= What you will do =
Reprint the whole of the data exactly.
··· Information shown ···
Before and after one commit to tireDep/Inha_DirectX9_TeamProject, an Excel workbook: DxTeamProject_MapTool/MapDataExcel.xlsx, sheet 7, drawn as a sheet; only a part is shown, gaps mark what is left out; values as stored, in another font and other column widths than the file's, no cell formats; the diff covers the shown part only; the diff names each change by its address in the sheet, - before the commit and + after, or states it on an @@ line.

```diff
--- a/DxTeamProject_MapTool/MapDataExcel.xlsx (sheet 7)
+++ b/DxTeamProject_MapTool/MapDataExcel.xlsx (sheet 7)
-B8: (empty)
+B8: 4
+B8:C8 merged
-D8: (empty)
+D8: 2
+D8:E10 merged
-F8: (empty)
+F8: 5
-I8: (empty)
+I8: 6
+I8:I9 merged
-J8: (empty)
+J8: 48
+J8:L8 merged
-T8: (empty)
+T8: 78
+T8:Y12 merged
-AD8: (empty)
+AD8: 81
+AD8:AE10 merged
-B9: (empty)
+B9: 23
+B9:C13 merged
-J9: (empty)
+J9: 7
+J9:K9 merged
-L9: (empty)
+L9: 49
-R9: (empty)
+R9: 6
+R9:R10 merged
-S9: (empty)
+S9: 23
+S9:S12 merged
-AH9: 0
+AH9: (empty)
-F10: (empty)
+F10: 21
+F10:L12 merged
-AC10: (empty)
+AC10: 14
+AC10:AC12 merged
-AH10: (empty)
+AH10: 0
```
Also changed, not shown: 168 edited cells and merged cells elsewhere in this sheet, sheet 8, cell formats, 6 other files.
···
= Reply =
Before and after one commit to tireDep/Inha_DirectX9_TeamProject, an Excel workbook: DxTeamProject_MapTool/MapDataExcel.xlsx, sheet 7, drawn as a sheet; only a part is shown, gaps mark what is left out; values as stored, in another font and other column widths than the file's, no cell formats; the diff covers the shown part only; the diff names each change by its address in the sheet, - before the commit and + after, or states it on an @@ line.

```diff
--- a/DxTeamProject_MapTool/MapDataExcel.xlsx (sheet 7)
+++ b/DxTeamProject_MapTool/MapDataExcel.xlsx (sheet 7)
-B8: (empty)
+B8: 4
+B8:C8 merged
-D8: (empty)
+D8: 2
+D8:E10 merged
-F8: (empty)
+F8: 5
-I8: (empty)
+I8: 6
+I8:I9 merged
-J8: (empty)
+J8: 48
+J8:L8 merged
-T8: (empty)
+T8: 78
+T8:Y12 merged
-AD8: (empty)
+AD8: 81
+AD8:AE10 merged
-B9: (empty)
+B9: 23
+B9:C13 merged
-J9: (empty)
+J9: 7
+J9:K9 merged
-L9: (empty)
+L9: 49
-R9: (empty)
+R9: 6
+R9:R10 merged
-S9: (empty)
+S9: 23
+S9:S12 merged
-AH9: 0
+AH9: (empty)
-F10: (empty)
+F10: 21
+F10:L12 merged
-AC10: (empty)
+AC10: 14
+AC10:AC12 merged
-AH10: (empty)
+AH10: 0
```
Also changed, not shown: 168 edited cells and merged cells elsewhere in this sheet, sheet 8, cell formats, 6 other files.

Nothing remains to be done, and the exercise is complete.